My name is Cristiano and I’ve been living and working in China for ten years. In my spare time I love writing and outdoor exercise (PM 2.5 permitting).
I met Will Wain-Williams three years ago, and we immediately became friends. Will is a vigorous martial artist, as well as a tea expert. One of our favorite pastime was spending long hours sipping Chinese tea while discussing about travels or, sometimes, bitching about China.
Today, in this first article I publish for SDC, I’ll interview him.
Will, you have been training in kung fu for several years. Is this the main reason for which you moved to China?
Yes it is, I had been learning Wing Chun in the UK for several years, and from a young age had always been fascinated by Chinese culture. In 2007 I signed up for a volunteer program in Xi’an, which is where my China journey started.
You train in a particular style called “Mantis” (Tang Lang Quan, 螳螂拳. Can you tell us more about it?
Mantis is a native style to the eastern peninsula of Shandong. It was born in the rural county of Laiyang, between Yantai and Qingdao during the Ming dynasty. Much of its early history is shrouded in mystery, but it can be said to be a combination of the best strategies and techniques of many indigenous martial arts to the region, which has seen its fair share of war and bloodshed throughout history.
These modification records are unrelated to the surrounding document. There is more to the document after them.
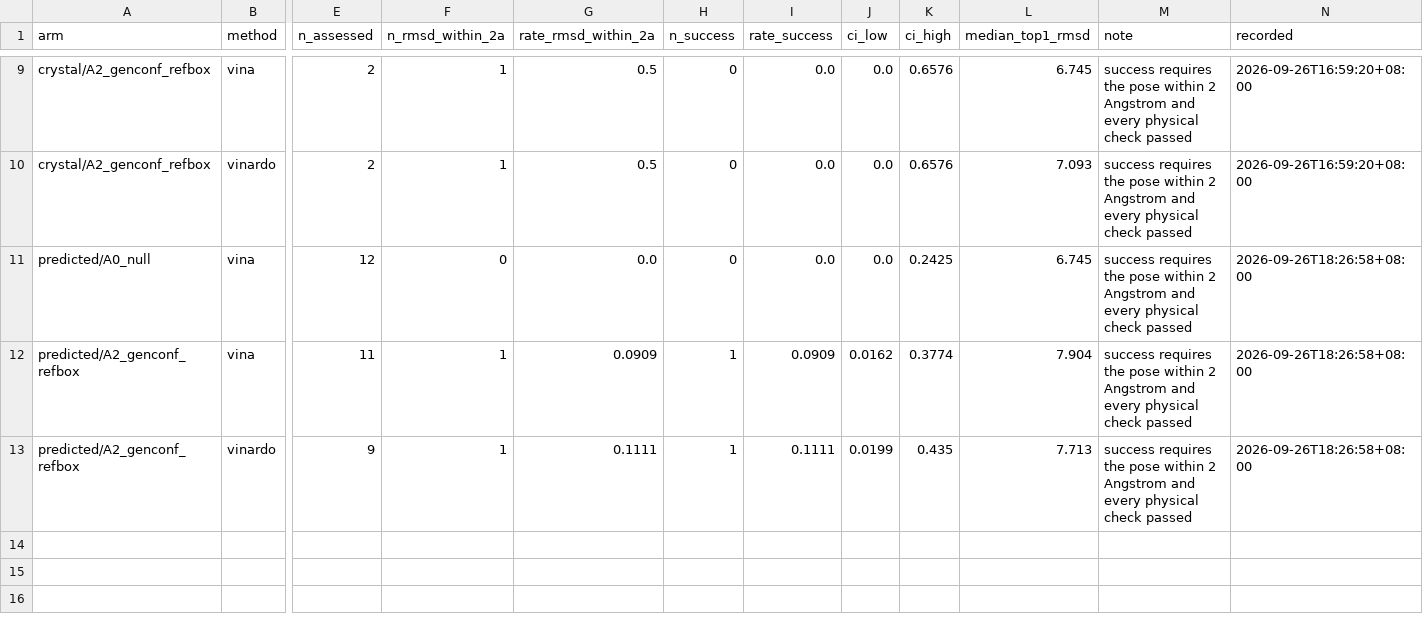
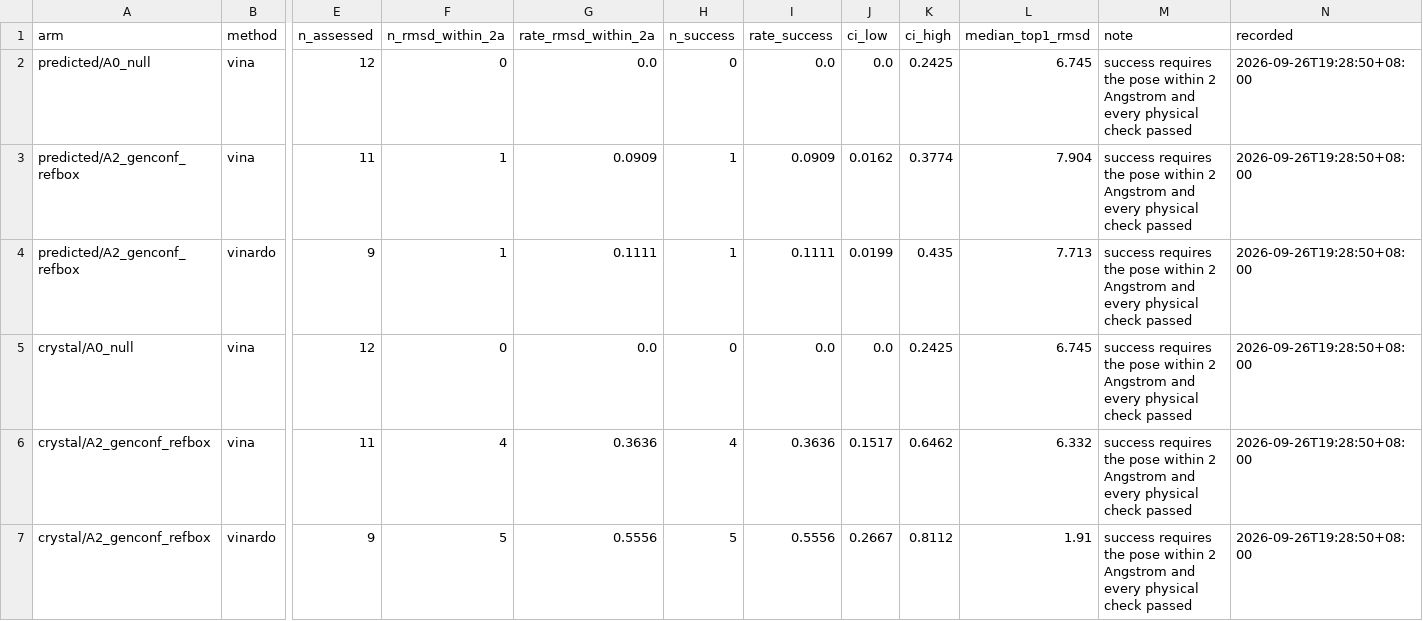
Before and after one commit to Qasim-Hussain-Code/colabfold_boltz_structure_confidence_pipeline, a TSV file: results/docking_handoff.tsv, drawn as a sheet; only a part is shown, gaps mark what is left out; removed rows and columns are numbered as before the commit, all else as after; rows hold the shown columns only; the diff covers the shown part only; the diff names each change by its address in the sheet, - before the commit and + after, or states it on an @@ line.

Commit message:
replace_the_docking_tables_instead_of_stacking_them

```diff
--- a/results/docking_handoff.tsv
+++ b/results/docking_handoff.tsv
-row 9: crystal/A2_genconf_refbox | vina | 2 | 1 | 0.5 | 0 | 0.0 | 0.0 | 0.6576 | 6.745 | success requires the pose within 2 Angstrom and every physical check passed | 2026-09-26T16:59:20+08:00
-row 10: crystal/A2_genconf_refbox | vinardo | 2 | 1 | 0.5 | 0 | 0.0 | 0.0 | 0.6576 | 7.093 | success requires the pose within 2 Angstrom and every physical check passed | 2026-09-26T16:59:20+08:00
-N2:N4 (recorded): 2026-09-26T18:26:58+08:00
+N2:N4 (recorded): 2026-09-26T19:28:50+08:00
+row 5: crystal/A0_null | vina | 12 | 0 | 0.0 | 0 | 0.0 | 0.0 | 0.2425 | 6.745 | success requires the pose within 2 Angstrom and every physical check passed | 2026-09-26T19:28:50+08:00
+row 6: crystal/A2_genconf_refbox | vina | 11 | 4 | 0.3636 | 4 | 0.3636 | 0.1517 | 0.6462 | 6.332 | success requires the pose within 2 Angstrom and every physical check passed | 2026-09-26T19:28:50+08:00
+row 7: crystal/A2_genconf_refbox | vinardo | 9 | 5 | 0.5556 | 5 | 0.5556 | 0.2667 | 0.8112 | 1.91 | success requires the pose within 2 Angstrom and every physical check passed | 2026-09-26T19:28:50+08:00
```
Also changed, not shown: 7 removed rows elsewhere in this file, 1 other file.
The Mantis style has little to do with actually mimicking an insect, instead it takes the principle of how a mantis catches its prey. It uses lightning speed to strike out, and then latch its claws onto the opponent. So we use the principles of Nian (sticking), Feng (sealing) and Gou (hooking) when defending.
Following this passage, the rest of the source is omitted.